*I once knew an alleged kenshi who literally worshiped his mail order katana before practice, and treated us incredulously when we said we were doubtful that “swords have souls.” I say “alleged” because this individual also claimed to have studied kendo for ten years, but had never owned a set of bogu (armor) and had never tested. I can understand that some Americans feel like they must somehow “out-Asian” everyone else in a situation like that order to be more “real.” I just wish they didn’t make the rest of us look like morons in the process.
**That is one reason why kendo just hasn’t caught on with American martial artists. People come to the dojo expecting to become Obi Wan Kenobi in a week and a half, and instead find themselves repeating the same basic motions (men, kote, do) over and over again, literally thousands of times before they’re ever allowed to put on bogu. Their feet will blister and bleed before the callouses build up. Their backs will ache, their arms will feel like they’re going to fall off, and their knees will give out. Depending on how severe their sensei is, they might even throw up. Most Americans just don’t have the patience and discipline. Our club at our university was like a revolving door of students.
***The sword moves so quickly and unpredictably that you can’t trust your reactions to it. It is very easy to mislead someone who is watching the tip of your sword, and trick them into opening up to you. You should focus on your opponent’s eyes, while keeping the entire motion of their body in view. In kendo, this is called “looking at a far mountain” and I’ll say more about it in the future.
Post Script: Unfortunately, I must also add a very sad note to this post–due to increasing problems with my joints, I’ve had to decide to officially quit practicing kendo for good, starting this week.

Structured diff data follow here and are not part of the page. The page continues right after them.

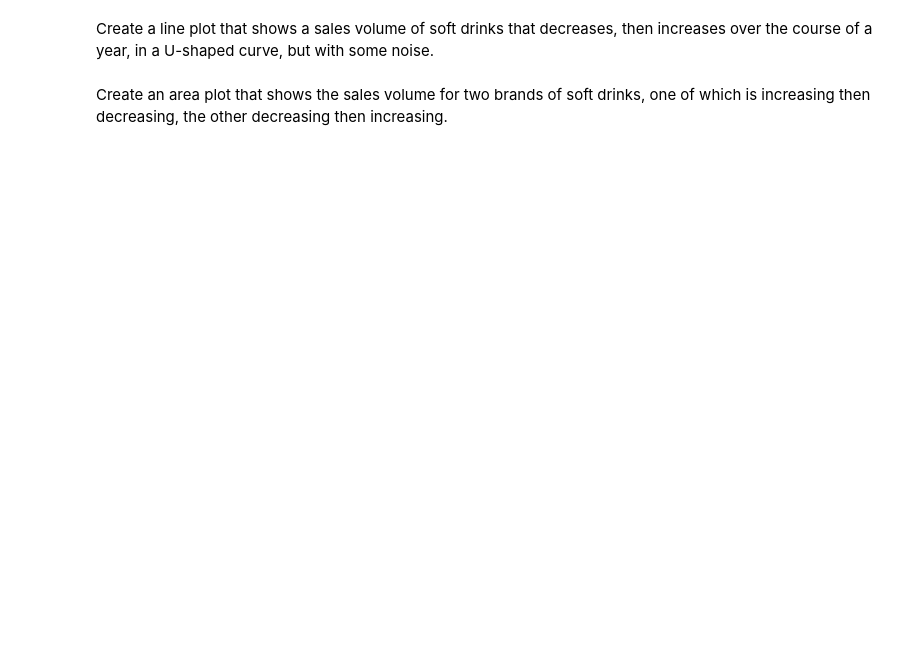
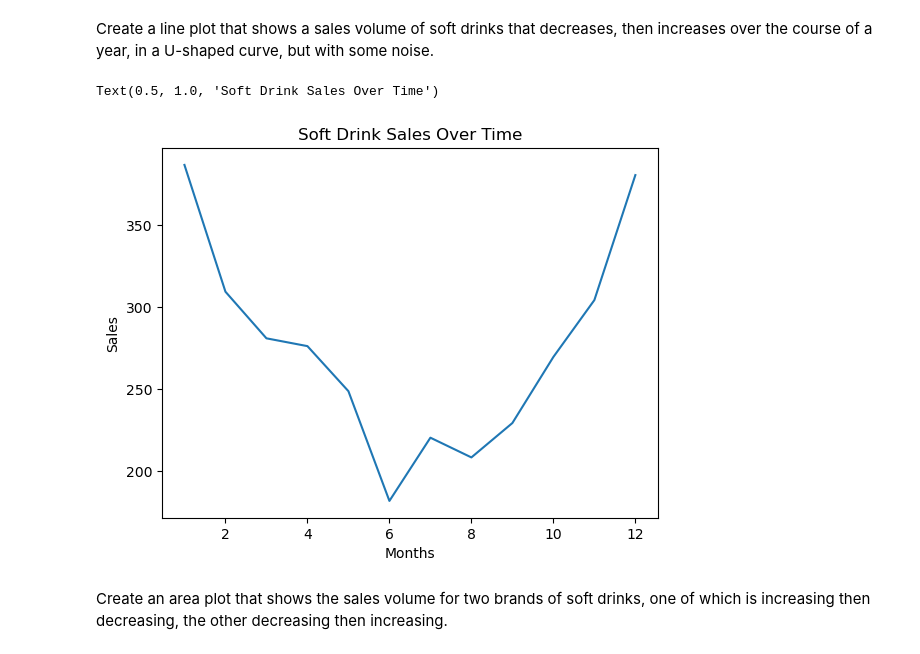
Before and after one commit to chenmichael2/MOD-B-O2, a Jupyter notebook: OMDS-ModB2-Week5-Chen-Michael.ipynb, the cells around one changed output. Saved outputs shown, nothing was run; the diff lists cells and outputs as text; code cells hidden in the pictures; blank space fills up the shorter version.

```diff
--- a/OMDS-ModB2-Week5-Chen-Michael.ipynb
+++ b/OMDS-ModB2-Week5-Chen-Michael.ipynb
@@ -232,4 +232,28 @@ array([[<Axes: title={'center': '0'}>]], dtype=object)
 # %% [markdown]
 Create a line plot that shows a sales volume of soft drinks that decreases, then increases over the course of a year, in a U-shaped curve, but with some noise.
+# %%
+np.random.seed(0)
+
+months = np.arange(1, 13)
+
+# Quadratic U-shape centered around middle of year
+sales_trend = -(months - 6.5)**2
+
+# Flip it so it decreases then increases
+sales_trend = 200 - 5 * sales_trend
+
+# Add noise
+noise = np.random.normal(0, 20, size=12)
+
+sales = sales_trend + noise
+
+ax = sns.lineplot(x = months, y = sales)
+
+ax.set_xlabel("Months")
+ax.set_ylabel("Sales")
+ax.set_title("Soft Drink Sales Over Time")
+# %% [output]
+Text(0.5, 1.0, 'Soft Drink Sales Over Time')
+[figure, added]
 # %% [markdown]
 Create an area plot that shows the sales volume for two brands of soft drinks, one of which is increasing then decreasing, the other decreasing then increasing.
```
Also changed, not shown: parts of 2 cells of this notebook.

My body, it seems, was never designed for the kinds of repetitive motions the sport requires. I’ve already had two shoulder surgeries and ignored the advice of two doctors. After going back to practice this month, I felt my elbows start to ache like my shoulders did. Unfortunately, I’m just not good enough at it to justify four surgeries for the sake of kendo, and I would like to be able to move when I’m older.
Kendo has taught me so much over the years, and in many ways it helped me become a strong and honorable man. It gave me a backbone, discipline, and intensity that I doubt that I otherwise would have had. I would like my series of posts here to be a thank you to the sport and those who who have invested so much time and effort in teaching it to me (in chronological order): Kanako Ono, Ai Nariyama, Charles Riddle, Carl Basham Sensei, Russel Ichimura Sensei, and Min Kang. Thank you again for everything you have done. You made a serious difference in my life that will last beyond my days in bogu.